Monday, March 14, 2011

The Niagara-on-the-Lake Historical Society Museum

In a couple weeks I will be starting my internship, which I will be completing at the Niagara Historical Society & Museum. It’s a small museum tucked behind the main strip of the historic old town. It was founded in 1895 by the Niagara Historical Society, who quickly realized the importance of saving artefacts for future generations. The collection of historical records and artefacts was started in 1896 in hopes that it would promote the study of Canadian history and literature in the years to come. The idea was to build Canadian loyalty and patriotism such as that in the United States.

In 1906, Janet Carnochan, President of the Society, took on the committed leadership of the project and gathered sufficient funds to start the construction of Memorial Hall.

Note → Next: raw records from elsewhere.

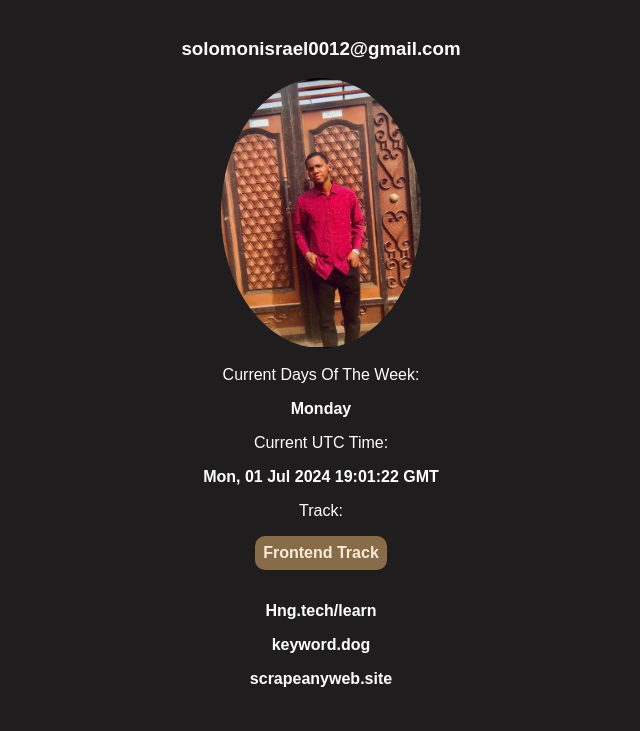
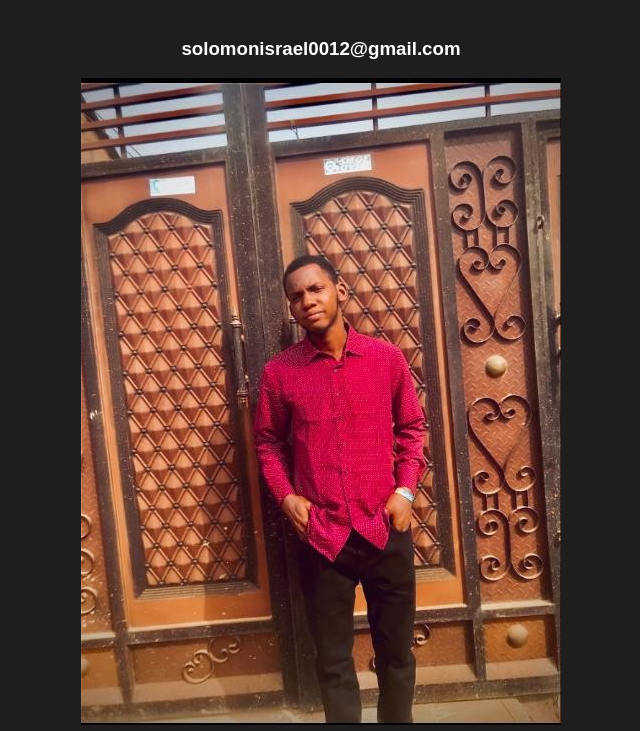
Before and after one commit to Israel-2001/Hng, a plain HTML site: page index.html in a window 1280 px wide. Shown: the part 69-800 px from the top of the page, without its empty margins (319-959 px from the left). Drawn offline with Linux system fonts and the light colour scheme.

Commit message:
Update styles.css

```diff
--- a/styles.css
+++ b/styles.css
@@ -21,10 +21,7 @@ p{
   padding: 0 auto;
 }
 
-img {
-    max-width: 200px;
-    border-radius: 60%;
-}
+
 
 a {
     text-decoration: none;
```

It was originally just next to the 1875 school house, however in the 1970s the society purchase the school house, connected the two buildings and moved exhibits into it as well. Memorial Hall was built to commemorate the United Empire Loyalists of the 1780s who founded Niagara and was the first building in Ontario designed only for the use of a museum.
Sir Isaac Brock's hat
The museum plays host to the ongoing War of 1812 exhibit. It holds artefacts, records, books and other materials dating back to the early 1800s. The most prized possession of the museum in Sir Isaac Brock’s hat from the War of 1812. This exhibit is the museum’s main focus right now, as the town is preparing to celebrate the War of 1812 Bicentennial.

Another permanent exhibit is called “Our Story”. This holds the history of Canada’s native peoples and Niagara’s history from the start. Artefacts and records in this exhibit date back to 10,000 years ago.
The upper level of Memorial Hall is called the “Janet Carnochan Gallery”. This showcase is changed on a regular basis. It holds a variety of artefacts such as early Canadianna furniture to Native paintings. Other exhibits come and go twice a year in the back section of Memorial Hall.

There are also two virtual exhibits on the museum website; “Sweet Memories: A photo essay of Niagara-on-the-Lake's marine heritage” and “1812 History”. They can be seen here.

The museum in 1927
In the spring of 2011 there will be a new exhibit called “50 Years of Shaw” to commemorate the Shaw Festival Theatre. This will be a great showcase for theatre lovers.

I strongly recommend you check out some of the exhibits, and if you’re not interested in the artefacts then just got to see the buildings. Or come visit me in April!

Museum Hours
May - October 10 - 5 daily
November - April 1 - 5 daily

The museum is closed on the following holidays: New Year’s Day, Good Friday, Easter Monday, Christmas Eve, Christmas Day and Boxing Day.

Admission costs
Adults $5
Seniors $3
Students $2
Children $1

43 Castlereagh Street
Niagara-on-the-Lake Ontario, Canada


  1. This sounds really interesting. They will probably keep you very busy working on promotion of the bicentennial! I hope you keep blogging to let us know how it all goes at the end of April.

  2. I did not even know this museum existed, but after reading your post I think it would be a really interesting place to visit!

  3. I didn't know that this museum existed either, but I think that it's really sweet. I like that it has Brock's hat, that's really special and the admission price is exceptionally reasonable too. Very nice! I would really like to attend this place!

  4. I had the opportunity to visit this museum last summer. I work at one of the Ontario Travel Information Centres, and we get to visit to many local museums and tourist destinations. My co-workers and I found this museum very interesting. Now that I know more about it, it is something that I can suggest to tourists who are looking for an interesting place to go.